MyTax is an online tax refund processor and provider. Their website is the primary point of application for MyTax customers; all annual campaign activity drives a potential audience of millions to this website to apply online. It goes without saying that this website needs perform at the highest of standards across a number of levels. Let’s look at the current incarnation of the website…
In 2015 we worked with MyTax to produce great results, including a 55% increase in online tax refund applications compared to 2014. To build upon previous success, digitally we had to go back to the drawing board. What worked in 2015 and what can work harder this year?
The MyTax website design reflects the brand and broader campaign creative, including using visual elements and messaging that will resonate with potential customers and returning customers alike.
Each year we analyse the current website application process through Google Analytics, Heat Mapping and customer feedback to identify core opportunities to reduce any barriers to online application. Most recently we have improved this application process by:
Cutting out supporting information deemed to be unnecessary to simplify the entire process.
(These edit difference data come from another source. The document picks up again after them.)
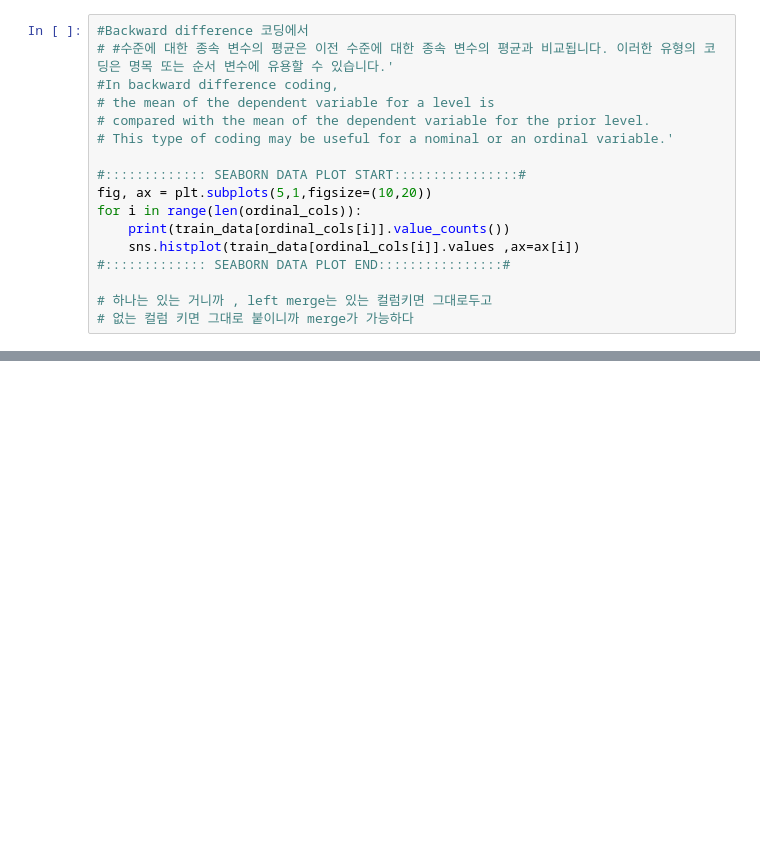
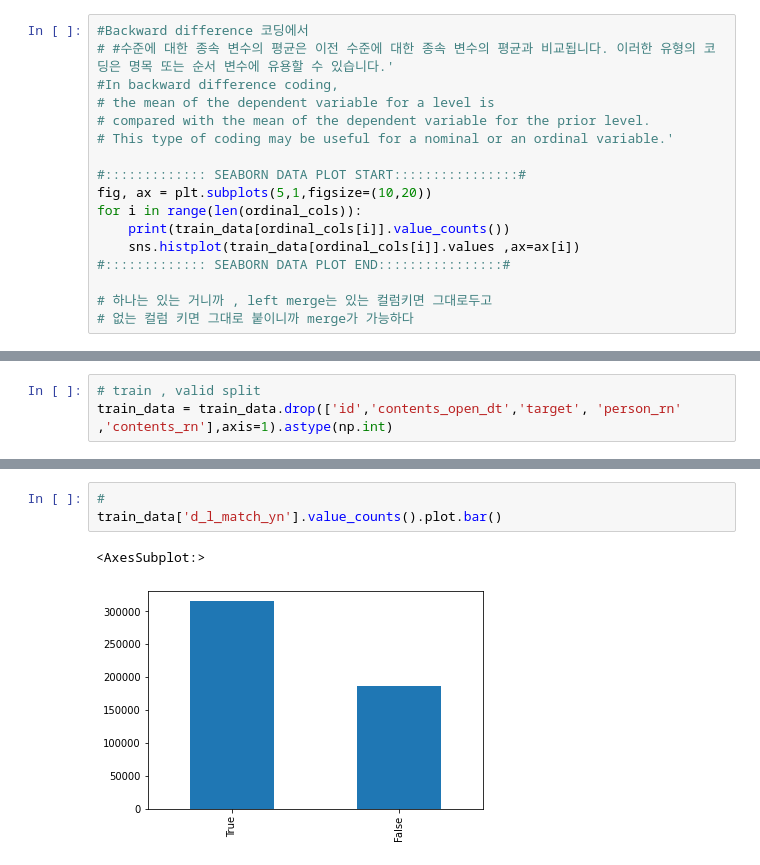
Before and after one commit to citizenofathens/JobCare, a Jupyter notebook: EDA2.ipynb, the cells around one changed output, grey strips where cells are left out. Cells and saved outputs as stored; diff of their text form; blank space fills up the shorter version.

```diff
--- a/EDA2.ipynb
+++ b/EDA2.ipynb
@@ -325,0 +477,3 @@ history
+# %%
+# train , valid split
+train_data = train_data.drop(['id','contents_open_dt','target', 'person_rn' ,'contents_rn'],axis=1).astype(np.int)
@@ -325,0 +699,6 @@ history
+# %%
+#
+train_data['d_l_match_yn'].value_counts().plot.bar()
+# %% [output]
+<AxesSubplot:>
+[figure, added]
```
Also changed, not shown: parts of 122 cells of this notebook.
Less did prove to be more in this case.
Streamlining the application process for returning customers; we introduced a selection of key visual and functional enhancements to make the reapplication process a breeze.
And last but not least, there has been a major upgrade to the mobile experience (more on that below).
We have always shared an understanding with MyTax that mobile-first is a must, and this year mobile traffic reached an all-time high, vastly overshadowing desktop visits. We knew we needed to rethink a number of aspects of the website, including:
A mobile user experience overhaul; we made vast enhancements leading to a much smoother mobile application process.
Cut out the clever stuff (well, some of it); we needed to adapt to the fact that a variety of old and new smartphones were being used to apply online. This meant that some of our user experience enhancements needed to be stripped back as they were not supported by older phones. Acknowledging when things don’t work and adapting is an important part of any successful website.